Shrub encroachment across North America: A multi-site synthesis of patterns, mechanisms, and consequences

TitleShrub encroachment across North America: A multi-site synthesis of patterns, mechanisms, and consequences
Publication TypeConference Paper
Year of Publication2006
AuthorsBriggs J., Knapp A., Archer SR, Bret-Harte S., Collins S., Ewers B., Peters DC, Young D.
Conference Name91st Ecological Society of America Meetings
Date PublishedAugust 6-11, 200
Conference LocationProCite field[13]: Memphis, TN
ARIS Log Number200293
Keywordsgrasslands, shrub, sythesis

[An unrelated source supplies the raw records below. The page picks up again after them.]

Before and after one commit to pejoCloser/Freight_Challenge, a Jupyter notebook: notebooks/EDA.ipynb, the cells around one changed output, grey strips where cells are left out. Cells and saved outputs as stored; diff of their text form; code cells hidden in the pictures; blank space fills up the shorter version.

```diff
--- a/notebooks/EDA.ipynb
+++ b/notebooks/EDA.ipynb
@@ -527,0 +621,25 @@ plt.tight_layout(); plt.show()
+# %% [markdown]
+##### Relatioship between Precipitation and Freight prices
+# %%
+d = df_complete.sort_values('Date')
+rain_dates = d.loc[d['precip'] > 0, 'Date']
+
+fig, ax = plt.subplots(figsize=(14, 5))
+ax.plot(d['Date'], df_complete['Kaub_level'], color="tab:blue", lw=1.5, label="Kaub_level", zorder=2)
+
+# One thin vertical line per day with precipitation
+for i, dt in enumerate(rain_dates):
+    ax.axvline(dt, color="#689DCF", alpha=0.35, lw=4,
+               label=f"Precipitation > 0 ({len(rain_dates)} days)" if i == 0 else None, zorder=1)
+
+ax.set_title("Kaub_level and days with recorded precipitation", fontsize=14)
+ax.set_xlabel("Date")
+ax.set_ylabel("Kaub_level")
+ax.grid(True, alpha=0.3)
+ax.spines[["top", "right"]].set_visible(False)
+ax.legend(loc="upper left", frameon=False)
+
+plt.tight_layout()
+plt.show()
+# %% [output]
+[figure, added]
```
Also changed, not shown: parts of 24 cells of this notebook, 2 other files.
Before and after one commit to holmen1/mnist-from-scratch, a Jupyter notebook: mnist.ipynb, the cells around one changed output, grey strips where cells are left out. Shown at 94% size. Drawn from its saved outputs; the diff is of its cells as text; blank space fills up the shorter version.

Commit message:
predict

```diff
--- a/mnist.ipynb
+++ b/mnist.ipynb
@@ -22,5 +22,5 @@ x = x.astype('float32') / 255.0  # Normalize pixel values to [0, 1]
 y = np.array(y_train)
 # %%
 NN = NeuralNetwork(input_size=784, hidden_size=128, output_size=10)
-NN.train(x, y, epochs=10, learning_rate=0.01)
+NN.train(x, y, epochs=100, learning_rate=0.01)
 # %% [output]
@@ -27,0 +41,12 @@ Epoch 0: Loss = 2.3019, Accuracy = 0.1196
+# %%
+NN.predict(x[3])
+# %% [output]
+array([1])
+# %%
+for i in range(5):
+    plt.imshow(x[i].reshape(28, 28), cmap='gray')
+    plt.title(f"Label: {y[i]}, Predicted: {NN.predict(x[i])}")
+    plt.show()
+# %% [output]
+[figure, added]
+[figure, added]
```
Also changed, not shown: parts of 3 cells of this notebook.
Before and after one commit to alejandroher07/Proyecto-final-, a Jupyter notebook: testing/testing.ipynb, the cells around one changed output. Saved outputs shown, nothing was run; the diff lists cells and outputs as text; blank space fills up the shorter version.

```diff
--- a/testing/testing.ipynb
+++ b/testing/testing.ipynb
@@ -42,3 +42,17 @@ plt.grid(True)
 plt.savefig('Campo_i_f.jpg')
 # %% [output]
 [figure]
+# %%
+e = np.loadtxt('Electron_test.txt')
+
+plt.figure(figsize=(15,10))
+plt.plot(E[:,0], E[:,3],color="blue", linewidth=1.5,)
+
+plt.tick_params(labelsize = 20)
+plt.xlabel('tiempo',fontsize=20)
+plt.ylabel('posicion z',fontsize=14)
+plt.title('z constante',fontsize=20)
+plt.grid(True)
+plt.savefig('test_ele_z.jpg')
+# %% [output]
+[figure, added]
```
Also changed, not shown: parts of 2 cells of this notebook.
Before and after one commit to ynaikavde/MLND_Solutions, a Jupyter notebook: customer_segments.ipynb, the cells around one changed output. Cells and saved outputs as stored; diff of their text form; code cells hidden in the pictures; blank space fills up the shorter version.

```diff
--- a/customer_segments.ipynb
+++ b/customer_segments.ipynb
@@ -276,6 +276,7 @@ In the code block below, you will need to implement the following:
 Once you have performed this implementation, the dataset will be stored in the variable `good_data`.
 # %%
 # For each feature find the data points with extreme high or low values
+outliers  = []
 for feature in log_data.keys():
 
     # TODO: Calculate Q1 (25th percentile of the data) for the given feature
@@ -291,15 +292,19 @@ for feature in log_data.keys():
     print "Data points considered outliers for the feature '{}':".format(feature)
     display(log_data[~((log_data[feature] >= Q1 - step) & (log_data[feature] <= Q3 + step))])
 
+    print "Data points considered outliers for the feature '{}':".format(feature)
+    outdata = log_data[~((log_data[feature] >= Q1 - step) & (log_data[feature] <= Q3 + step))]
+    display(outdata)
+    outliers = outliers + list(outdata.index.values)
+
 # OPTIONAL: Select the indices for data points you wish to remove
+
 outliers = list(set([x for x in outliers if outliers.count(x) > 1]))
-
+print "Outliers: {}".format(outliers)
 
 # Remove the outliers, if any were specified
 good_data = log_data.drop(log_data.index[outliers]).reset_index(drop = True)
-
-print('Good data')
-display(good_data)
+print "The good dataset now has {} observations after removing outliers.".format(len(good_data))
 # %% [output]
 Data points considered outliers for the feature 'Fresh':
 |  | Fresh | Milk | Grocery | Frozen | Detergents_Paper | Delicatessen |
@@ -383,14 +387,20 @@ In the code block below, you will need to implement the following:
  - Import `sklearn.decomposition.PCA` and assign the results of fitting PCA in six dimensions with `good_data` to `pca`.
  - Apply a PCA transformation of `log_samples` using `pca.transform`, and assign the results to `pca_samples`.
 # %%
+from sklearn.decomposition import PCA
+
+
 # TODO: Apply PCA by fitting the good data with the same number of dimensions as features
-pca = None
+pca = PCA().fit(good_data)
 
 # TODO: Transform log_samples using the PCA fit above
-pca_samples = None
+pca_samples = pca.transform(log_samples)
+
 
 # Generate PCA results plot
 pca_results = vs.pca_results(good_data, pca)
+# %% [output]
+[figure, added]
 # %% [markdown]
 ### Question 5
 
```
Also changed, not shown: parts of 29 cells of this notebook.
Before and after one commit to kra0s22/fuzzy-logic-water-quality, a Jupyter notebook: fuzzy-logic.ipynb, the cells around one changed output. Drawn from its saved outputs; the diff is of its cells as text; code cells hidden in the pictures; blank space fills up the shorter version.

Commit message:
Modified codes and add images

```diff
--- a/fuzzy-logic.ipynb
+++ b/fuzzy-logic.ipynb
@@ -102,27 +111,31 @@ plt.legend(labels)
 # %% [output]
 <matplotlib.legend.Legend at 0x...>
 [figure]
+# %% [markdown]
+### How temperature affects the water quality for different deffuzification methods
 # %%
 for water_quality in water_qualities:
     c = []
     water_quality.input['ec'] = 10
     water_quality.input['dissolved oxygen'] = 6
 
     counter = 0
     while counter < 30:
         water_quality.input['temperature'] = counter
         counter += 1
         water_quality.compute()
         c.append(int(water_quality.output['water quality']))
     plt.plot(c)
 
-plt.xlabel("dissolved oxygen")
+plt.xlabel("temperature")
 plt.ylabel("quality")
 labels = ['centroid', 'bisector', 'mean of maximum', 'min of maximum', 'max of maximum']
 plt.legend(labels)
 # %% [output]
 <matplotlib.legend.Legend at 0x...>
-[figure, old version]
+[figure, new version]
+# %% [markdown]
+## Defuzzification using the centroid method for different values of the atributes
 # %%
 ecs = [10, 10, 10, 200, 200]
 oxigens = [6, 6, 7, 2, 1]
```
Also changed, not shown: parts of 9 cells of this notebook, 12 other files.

AbstractIn North America, the expansion of shrubs within ecosystems previously dominated by herbaceous species has been documented in barrier islands off the Virginia coast, mesic grasslands of the Great Plains, sub-tropical savannas of Texas, desert grasslands of the Southwest, across the Intermountain West and in the Artic tundra. We synthesized data from four LTER sites and seven sites in total (in Virginia, Kansas, Texas, New Mexico, Wyoming and Alaska) to assess the mechanisms and consequences of this widespread pattern of growth-form substitution. Mean annual temperature at these sites ranged from -12.5C at the tundra site (Arctic LTER) to 22C at the La Copita, TX site and mean annual precipitation (MAP) ranging from 259mm at the WY site to 1065mm at the Virginia Coast Reserve LTER site. Overall, ANPP was increased when shrubs invaded herbaceous-dominated ecosystems, but this pattern was driven by large increases at the mesic sites. At the driest sites (NM and WY), ANPP decreased with shrub expansion. Across all sites, MAP was more strongly correlated with shrub ANPP (r2 = 0.71) than herbaceous ANPP (r2 = 0.55). In contrast to ANPP responses, species richness declined with the expansion of shrubs into these herbaceous-dominated ecosystems. These shifts in ecosystem structure clearly affect function across these biomes, with potentially dramatic and long-term regional implications given the extent of this phenomenon and the low probability of a return to dominance by herbaceous species in many of these ecosystems.